Tuesday, September 27, 2011

What About the Noodle Breaking?

Just running through some plans for the future development of this proposed idea from last May, and it occurs to me that limiting the attrition damage to people is a big damn mistake.  After all, it is not only people that fall and break and get damaged and cease functioning when a party staggers their way through a forbidding landscape.  So does their stuff.  Picks break from use, tents tear from winds, handles snap, gourds split and so on.  In the bigger picture, the hulls of boats and the axles from wagons stress steadily over time and with heavy use, until they too give out.

The boat that sits in the harbour, even in a storm, does not do the work of a boat that beats the waves for months at a time.  Yet when have you ever seen a ship damage table that didn't involve a storm or a battle?  Do you not think the crew is kept busy steadily repairing ropes and sails, and not just from the last gale?

So what is needed is a clear structure on how hit point damage to characters is marked side-by-side with damage to their goods and equipment, from pots to sandle-straps ... and then what is needed is a rational, convenient method of maintaining that damage which is as easy to effect as returning lost hit points.

I don't have it, but this is one of those posts where I declare the problem, and then I go away and think about it.


Carl said...

It reads like you're describing a method of depreciation for equipment.

Some concepts to consider:

* Full health of the item when new
* Residual health of the item, or how many hit points can be returned to the item after it has been damaged
* Estimated useful life of the item


I'd probably stick to the accounting concept.

The Hex Master said...

I think you may already have part of the answer.
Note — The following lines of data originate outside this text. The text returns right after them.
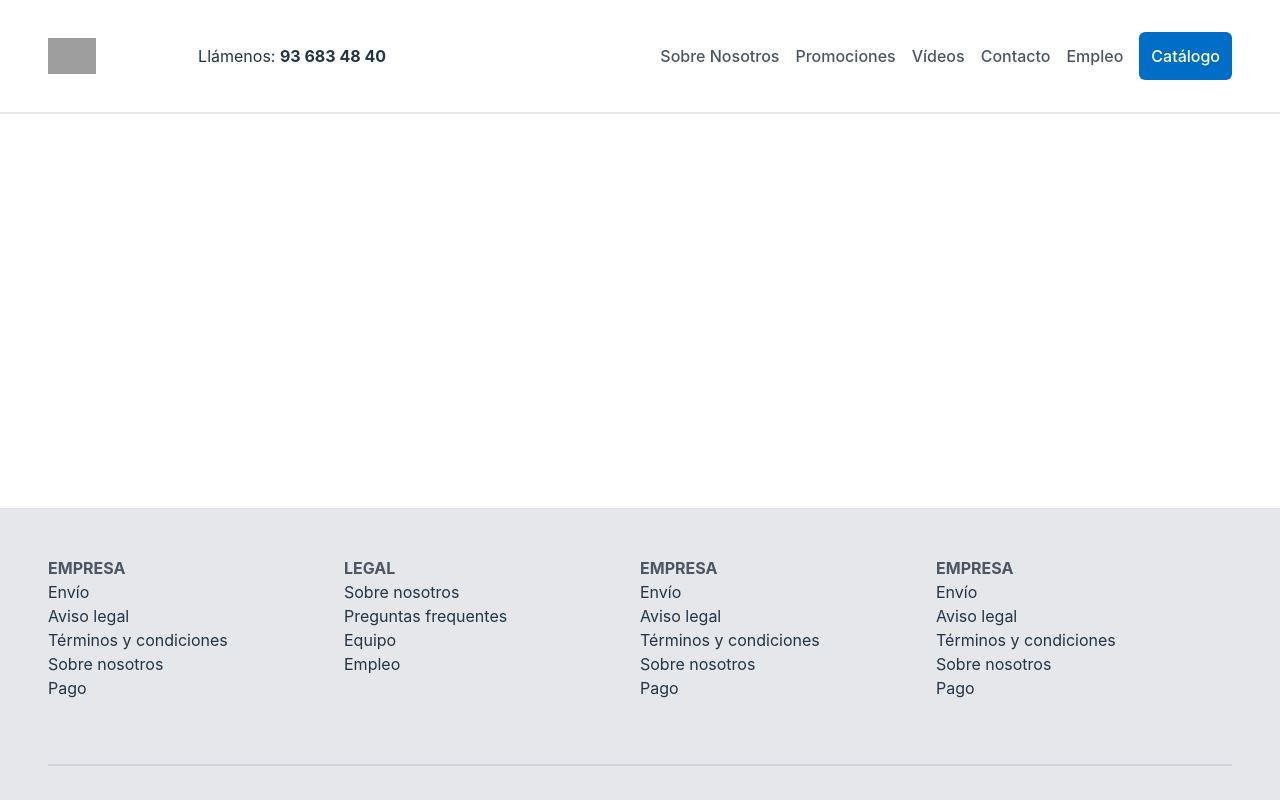
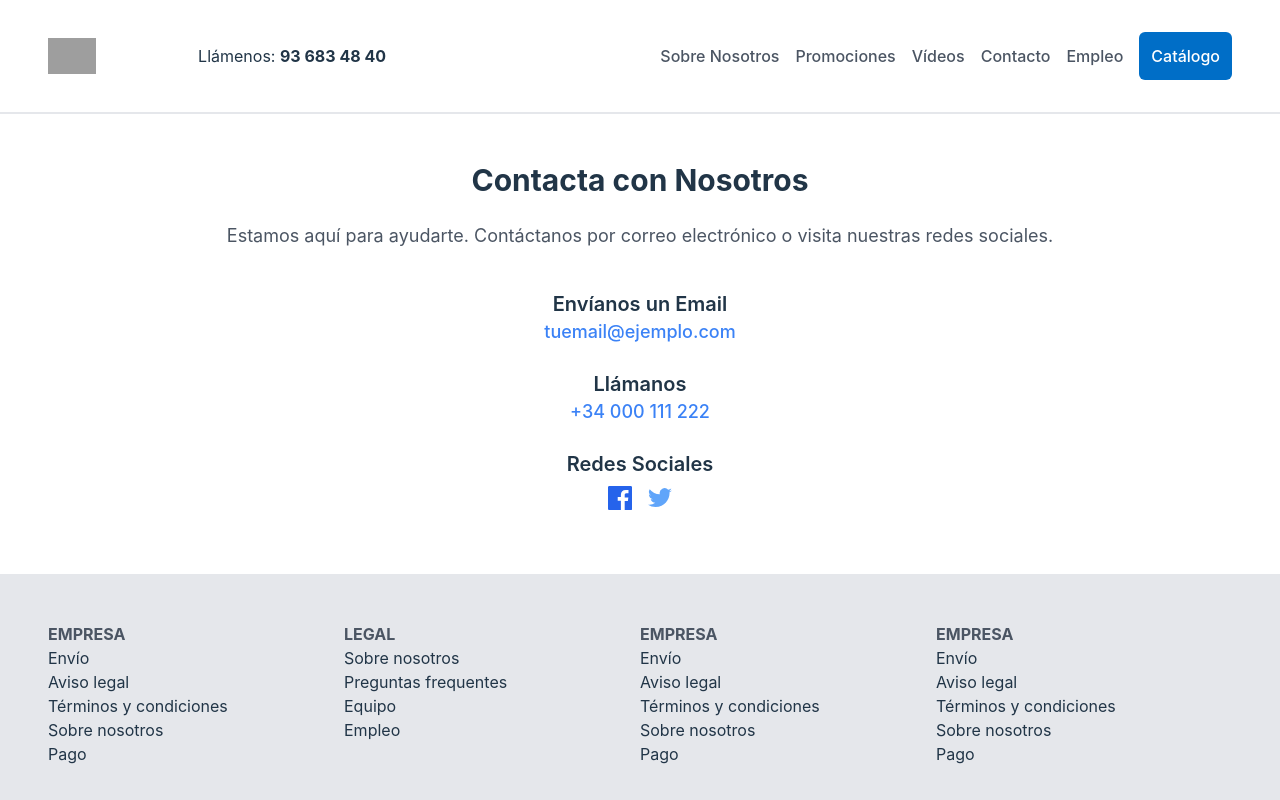
Before and after one commit to sernalab/landing-react, a React (Vite) app: page /contact in a window 1280 px wide. Shown: the top 800 px of the page. Built offline with nearby package versions, Linux system fonts and the light colour scheme; grey boxes are pictures that could not be loaded.

Commit message:
contact page urls

```diff
--- a/src/App.jsx
+++ b/src/App.jsx
@@ -12,6 +12,7 @@ import PromotionsPage from "./pages/PromotionsPage";
 import VideosPage from "./pages/VideosPage";
 import FAQPage from "./pages/FAQPage";
 import EmpleoPage from "./pages/EmpleoPage";
+import ContactPage from "./pages/ContactPage";
 
 function App() {
   return (
@@ -28,6 +29,7 @@ function App() {
             <Route path="/videos" element={<VideosPage />} />
             <Route path="/faq" element={<FAQPage />} />
             <Route path="/empleo" element={<EmpleoPage />} />
+            <Route path="/contact" element={<ContactPage />} />
           </Routes>
         </div>
         <Footer />
--- /dev/null
+++ b/src/pages/ContactPage.jsx
@@ -0,0 +1,72 @@
+function Contact() {
+  return (
+    <>
+      <section class="bg-white py-12">
+        <div class="container mx-auto px-4">
+          <h2 class="text-3xl font-bold text-center mb-6">
+            Contacta con Nosotros
+          </h2>
+          <p class="text-lg text-gray-600 text-center mb-6">
+            Estamos aquí para ayudarte. Contáctanos por correo electrónico o
+            visita nuestras redes sociales.
+          </p>
+          <div class="flex flex-wrap justify-center items-center">
+            <div class="w-full md:w-1/2 lg:w-1/3 p-4 text-center">
+              <div class="mb-6">
+                <h3 class="text-xl font-semibold">Envíanos un Email</h3>
+                <a
+                  href="mailto:tuemail@ejemplo.com"
+                  class="text-blue-500 hover:text-blue-700 text-lg"
+                >
+                  tuemail@ejemplo.com
+                </a>
+              </div>
+
+              <div class="mb-6">
+                <h3 class="text-xl font-semibold">Llámanos</h3>
+                <a
+                  href="tel:+34000111222"
+                  class="text-blue-500 hover:text-blue-700 text-lg"
+                >
+                  +34 000 111 222
+                </a>
+              </div>
+
+              <div>
+                <h3 class="text-xl font-semibold">Redes Sociales</h3>
+                <div class="flex justify-center space-x-4 mt-2">
+                  <a
+                    href="https://facebook.com/tuPerfil"
+                    class="text-blue-600 hover:text-blue-800"
+                  >
+                    <svg
+                      class="w-6 h-6"
+                      fill="currentColor"
+                      viewBox="0 0 24 24"
+                    >
+                      <path d="M22.676 0H1.324C.594 0 0 .594 0 1.324v21.352C0 23.406.594 24 1.324 24h11.568V14.724h-3.18v-3.6h3.18V8.785c0-3.15 1.926-4.869 4.743-4.869 1.35 0 2.51.1 2.85.145v3.31l-1.956.001c-1.533 0-1.828.729-1.828 1.796v2.355h3.654l-.476 3.6h-3.178V24h6.23c.729 0 1.323-.594 1.323-1.324V1.324C24 .594 23.406 0 22.676 0z" />
+                    </svg>
+                  </a>
+                  <a
+                    href="https://twitter.com/tuPerfil"
+                    class="text-blue-400 hover:text-blue-600"
+                  >
+                    <svg
+                      class="w-6 h-6"
+                      fill="currentColor"
+                      viewBox="0 0 24 24"
+                    >
+                      <path d="M24 4.557a9.83 9.83 0 0 1-2.828.775 4.932 4.932 0 0 0 2.162-2.723 9.864 9.864 0 0 1-3.127 1.195 4.916 4.916 0 0 0-8.384 4.482 13.944 13.944 0 0 1-10.109-5.136 4.916 4.916 0 0 0 1.52 6.555A4.897 4.897 0 0 1 .964 8.29v.062a4.914 4.914 0 0 0 3.941 4.796 4.903 4.903 0 0 1-2.224.085 4.92 4.92 0 0 0 4.589 3.417 9.867 9.867 0 0 1-7.286 2.032 13.892 13.892 0 0 0 7.548 2.212c9.058 0 14.01-7.5 14.01-14.008 0-.21 0-.42-.016-.63A9.935 9.935 0 0 0 24 4.557z" />
+                    </svg>
+                  </a>
+                </div>
+              </div>
+            </div>
+          </div>
+        </div>
+      </section>
+    </>
+  );
+}
+
+export default Contact;
```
If I'm not mistaken, you already use a one percent loss of value per month mechanic in your game? Item integrity and maintenance costs could be easily pegged to this loss rate.

Arduin said...

I've always been pretty fond of the HP loss mechanic proposed, to be sure.

Applying the same to equipment, while awesome in theory, might be tricky in practice.

Would wooden/woolen items decay faster than stone/iron ones? Is the size of an item a factor? How to determine "Item HP"?

I'm not, of course, saying it cannot be done. Hell, if there's any way to find the answer, it'll be here.

It does interest me to think though: there was a rule somewhere, perhaps 3E, that vehicle damage was taken in 10ft "sections" on ships and so on.

Using these maintenance rules, it might be neat to design a castle in 10/5ft "sections" and then run it through the equations to generate more or less it's gradual decay: creating ruins.

I'm definitely looking forward to what comes up the pipeline.